Friday Roundup: Consumer confidence, retirement funds, transit, what to do with new state revenue

There are always a few items we’ve read during the week that deserve more attention but don’t make it into our regular posts. So we bundle them for the Friday roundup.

Here’s this week’s bundle:

Milwaukee Journal Sentinel: Wisconsin faces billions in retiree obligations

Over the next generation, Wisconsin’s taxpayers and public workers must deal with at least $6.5 billion in unfunded retirement promises made by local governments, with more than $4.7 billion in the state’s largest county alone, a Milwaukee Journal Sentinel investigation has found.

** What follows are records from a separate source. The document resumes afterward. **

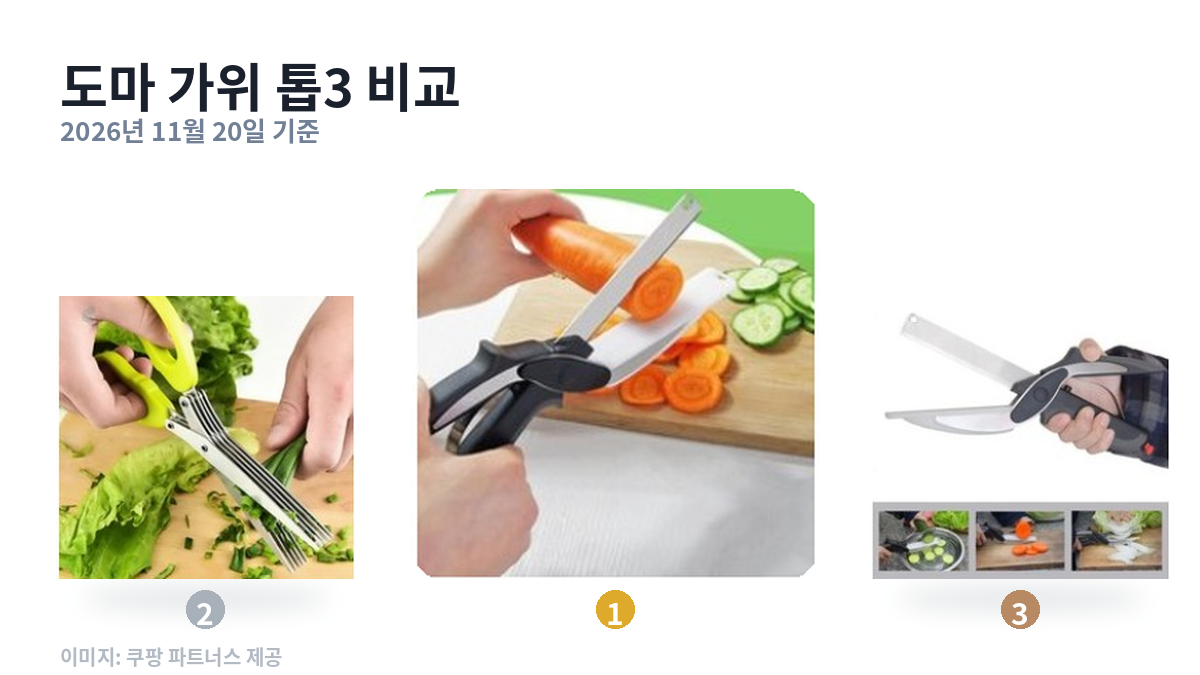
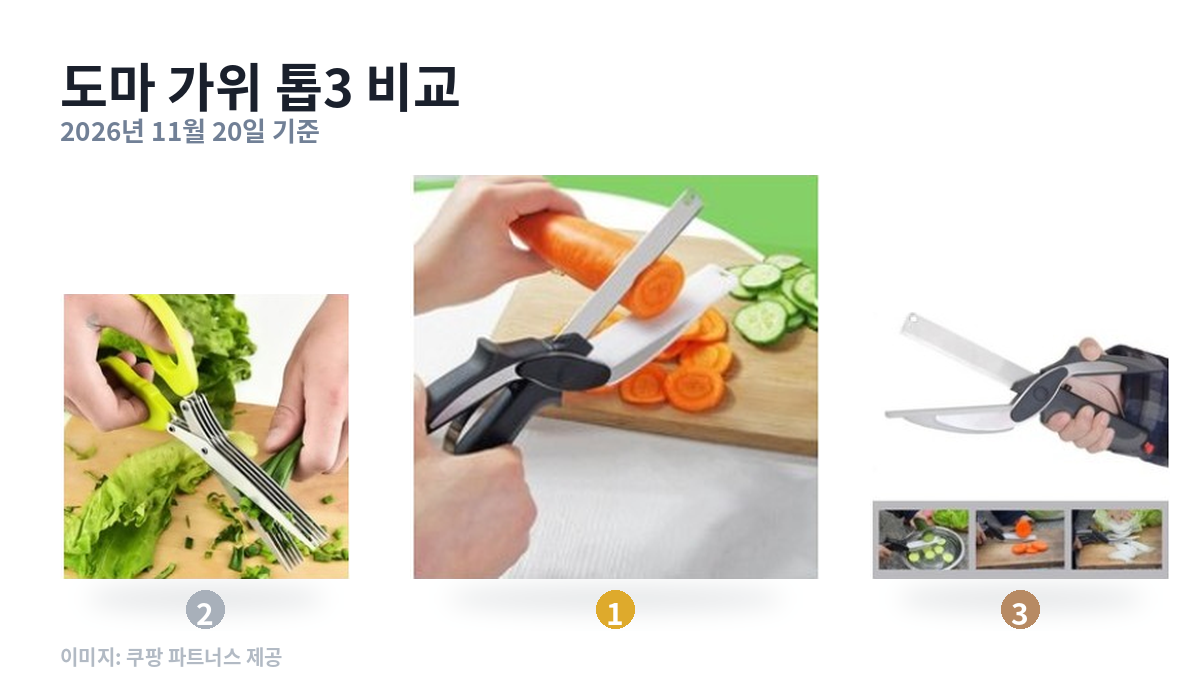
잘린 글자를 없앤다 — 고정 비율 대신 여백 줄을 찾아 자른다
사용자 지적(11/22): "1등 보면 글자가 잘려 있어 이러면 보기가 불편해"

재 보니 고정 위 경계 0.165 가 사진이 시작되는 자리(약 0.15)보다 **아래**였다.
배너 세 종의 0.165 줄 내용 비율:
  계량스푼 1위 0.84 · 도마가위 1위 0.93 (둘 다 내용 한가운데를 지난다)
  디스펜서 1위 0.01 (여백이라 티가 안 났다)
480px 기준 5~7px 을 날려, 가장자리까지 꽉 찬 상세컷만 글자가 잘렸던 것이다.

photo_band() 를 두어 로고 아래(0.115)부터 상품명 위(0.655)까지 훑고
내용이 시작·끝나는 줄을 찾는다. 배너마다 사진 크기가 달라도 사진만 잡힌다.
탐지에 실패하면 옛 비율로 떨어진다.
  계량스푼 0.154~0.617 · 도마가위 0.150~0.617 · 디스펜서 0.179~0.604

부제 날짜도 오늘이 아니라 **가격을 확인한 날**(products.json 의 price_at)을 쓴다.
오늘로 찍으면 확인하지 않은 날짜가 글에 박힌다 — 11/22 에 11/20 가격이 그렇게 나왔다.

Claude-Session: https://claude.ai/code/session_011yCp6J6rwZWhFQvanGirwe

diff --git a/scripts/make_featured.py b/scripts/make_featured.py
@@ -131,10 +131,36 @@ def compose(title, shots, sub, lines_right=None):
 SHOT_TOP, SHOT_BOT = 0.165, 0.615
 
 
+def photo_band(im):
+    """배너에서 상품 사진이 실제로 차지하는 세로 구간을 찾는다.
+
+    2026-11-22 사용자 지적("1등 보면 글자가 잘려 있어")으로 재 보니, 고정 비율의
+    위 경계 0.165 가 사진이 시작되는 자리(약 0.15)보다 **아래**였다. 실측:
+      계량스푼 1위 0.165 줄의 내용 비율 0.84 · 도마가위 1위 0.93 (한가운데를 지난다)
+      디스펜서 1위 0.01 (여백이라 티가 안 났다)
+    480px 기준 약 7px 을 날려, 가장자리까지 꽉 찬 상세컷만 글자가 잘렸다.
+    그래서 비율로 자르지 않고, 로고 아래부터 상품명 위까지 훑어 **내용이 시작되고
+    끝나는 줄**을 찾는다. 배너마다 사진 크기가 달라도 사진만 정확히 잡힌다.
+    """
+    h = im.size[1]
+    try:
+        import numpy as np
+        a = np.asarray(im.convert("L"), dtype=float)
+        ink = (a < 238).mean(axis=1)
+        lo, hi = int(h * 0.115), int(h * 0.655)     # 로고 아래 ~ 상품명 위
+        idx = np.where(ink[lo:hi] > 0.02)[0]
+        if len(idx) >= 5:
+            return max(0, lo + int(idx[0]) - 2), min(h, lo + int(idx[-1]) + 3)
+    except Exception:
+        pass
+    return int(h * SHOT_TOP), int(h * SHOT_BOT)     # 못 찾으면 옛 비율로
+
+
 def crop_shot(im):
     """배너에서 상품 사진 영역만 떼고, 둘레의 흰 여백을 잘라낸다."""
     w, h = im.size
-    box = im.crop((0, int(h * SHOT_TOP), w, int(h * SHOT_BOT)))
+    top, bot = photo_band(im)
+    box = im.crop((0, top, w, bot))
     # 배너 바깥 테두리선을 먼저 깎는다. 11/20 실측: 좌우 맨 1열의 평균 밝기가 224 이고
     # 그 안쪽은 254~255 였다. 이 선을 남기면 ①비백색으로 잡혀 여백 제거가 통째로 빗나가고
     # ②테두리 흰색 비율이 0.52 로 떨어져 흰 배경 판정이 깨진다. 둘 다 "잘린 자국"으로 보인다.
@@ -312,7 +338,14 @@ def main():
         today = dt.date.today()
         # 2026-11-20 사용자 지시로 대표 이미지에서 가격을 뺐다. 상품만 보이게 한다.
         # 가격은 본문 상품 카드에 날짜와 함께 적혀 있다.
-        asof = f"{today.year}년 {today.month}월 {today.day}일 기준"
+        # 날짜는 **오늘이 아니라 가격을 확인한 날**을 쓴다. 오늘로 찍으면 확인하지 않은
+        # 날짜가 글에 박힌다(11/22 실측 — 가격은 11/20 에 본 값인데 11/22 로 나왔다).
+        seen = sorted({e.get("price_at") for e, _ in pairs if e.get("price_at")})
+        if seen:
+            y, m, dd = (seen[-1].split("-") + ["", "", ""])[:3]
+            asof = f"{y}년 {int(m)}월 {int(dd)}일 기준"
+        else:
+            asof = f"{today.year}년 {today.month}월 {today.day}일 기준"
         shots = [im for _, im in pairs]
 
         p1 = os.path.join(OUT, base + ".png")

From Milwaukee to Eau Claire, local governments face problems more severe than any in a generation, a review of thousands of pages of financial documents shows. The biggest challenges lie in southeastern Wisconsin, with the city, county and schools in Racine, for instance, combining for at least $686 million in unfunded liabilities to retirees and workers — $3,500 for every person in the county.

Shop Floor: Conference Board: Consumer Confidence Jumped Strongly in September

The Conference Board said that consumer sentiment jumped strongly in September. The Consumer Confidence Index rose from 101.8 in August to 104.1 in September, its highest level since August 2007. This represented a significant improvement in Americans’ assessments of the economy since May’s dismal 92.4 reading. 

Office of Superintendent of Public Instruction: Participation Rates Increase for AP, PSAT; remain steady for SAT

A total of 39,967 Washington state public school students in the Class of 2016 took the SAT, a number virtually unchanged from 2015 (39,958 students). PSAT participation increased from 2015 to 2106 by 10.1 percent for 10th graders and by 3.5 percent for 11th graders. And participation in AP tests increased by 1.7 percent from 2015 to 2016.

Walla Walla Union-Bulletin: Bank new state revenue to help fund education

Fund education first, not last. The latest revenue forecast just provided $336 million to make that task a little easier.

New Geography: Transit: About Downtown and the Core

The nation’s six largest CBDs, not surprisingly, had the largest transit market shares. In New York, south of 59th Street, transit’s market share is approximately 77 percent. In Chicago, transit share to the CBD is 57 percent, in Boston 52 percent, in San Francisco 51 percent and between 40 percent and 50 percent in Philadelphia and Washington. Seattle, Pittsburgh and Minneapolis-St. Paul followed at between 30 percent and 40 percent. Portland ranked 10th at 27 percent.